As BSP keeps foot on brakes, cash supply tightens
The total value of loans extended by the country’s largest financial institutions rose at a slower rate in February, no thanks to the high interest rate regime imposed by the central bank last year to fight off the highest inflation rates in almost a decade.
As this developed, calls grew for the Bangko Sentral ng Pilipinas (BSP) to loosen monetary policy in the face of easing consumer prices, even as its leaders insisted current interest rate levels remained “appropriate.”
“With the trend of decelerating inflation and tightening liquidity and slowing bank lending, perhaps BSP will soon get enough data points to finally consider easing off the brakes before the entire car comes to a halt,” ING senior economist Nicholas Mapa said in an e-mailed note to the press after the release of the latest bank lending and money supply figures.
According to the BSP, loans granted by universal and commercial banks, net of short term deposits with the regulator, grew at a slower rate of 13.7 percent in February from 15.3 percent in January.
Likewise, the growth in bank lending inclusive of banks’ short term placements with the BSP decelerated to 13.9 percent in February from 14.5 percent in the previous month.
Loans for production activities—which comprised 88.4 percent of banks’ aggregate loan portfolio, net of bank placements—increased at a slower pace of 13.6 percent in February from 15.5 percent in the previous month.
“The growth in production loans was driven primarily by increased lending to the following sectors: real estate activities (12 percent); wholesale and retail trade, repair of motor vehicles and motorcycles (14.6 percent); financial and insurance activities (22.2 percent); manufacturing (13.7 percent); construction (44.4 percent); and, electricity, gas, steam and airconditioning supply (9.4 percent),” the central bank said.
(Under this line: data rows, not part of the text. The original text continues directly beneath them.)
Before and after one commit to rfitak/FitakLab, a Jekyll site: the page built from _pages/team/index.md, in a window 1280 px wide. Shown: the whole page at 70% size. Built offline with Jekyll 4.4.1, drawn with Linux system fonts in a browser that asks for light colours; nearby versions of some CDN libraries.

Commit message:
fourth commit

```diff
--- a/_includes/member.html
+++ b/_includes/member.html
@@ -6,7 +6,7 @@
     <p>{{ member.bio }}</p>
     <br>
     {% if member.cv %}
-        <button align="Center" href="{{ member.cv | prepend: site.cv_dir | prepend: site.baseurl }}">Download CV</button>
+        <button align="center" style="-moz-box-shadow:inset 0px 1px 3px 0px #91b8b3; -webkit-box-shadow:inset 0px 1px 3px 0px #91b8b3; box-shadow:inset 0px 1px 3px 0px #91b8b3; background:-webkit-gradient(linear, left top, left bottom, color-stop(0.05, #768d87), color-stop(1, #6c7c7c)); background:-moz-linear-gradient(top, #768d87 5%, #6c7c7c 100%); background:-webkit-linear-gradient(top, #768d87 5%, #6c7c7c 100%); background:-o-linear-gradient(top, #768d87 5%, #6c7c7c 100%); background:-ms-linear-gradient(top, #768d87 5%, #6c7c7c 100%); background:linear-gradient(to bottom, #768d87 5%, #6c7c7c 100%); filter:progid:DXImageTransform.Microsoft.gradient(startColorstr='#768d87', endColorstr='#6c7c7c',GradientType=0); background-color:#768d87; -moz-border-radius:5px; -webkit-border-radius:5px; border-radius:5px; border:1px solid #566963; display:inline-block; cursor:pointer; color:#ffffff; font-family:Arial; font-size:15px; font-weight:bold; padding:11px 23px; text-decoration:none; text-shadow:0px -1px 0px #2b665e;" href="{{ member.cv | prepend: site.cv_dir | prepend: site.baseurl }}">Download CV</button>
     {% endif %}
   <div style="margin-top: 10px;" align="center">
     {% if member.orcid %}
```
Meanwhile, preliminary data showed domestic liquidity grew by 7.1 percent year-on-year to about P11.5 trillion in February 2019. This was slower than the 7.7-percent expansion in January 2019. Demand for credit eased but remained the principal driver of money supply growth, the central bank said.
Subscribe to INQUIRER PLUS to get access to The Philippine Daily Inquirer & other 70+ titles, share up to 5 gadgets, listen to the news, download as early as 4am & share articles on social media. Call 896 6000.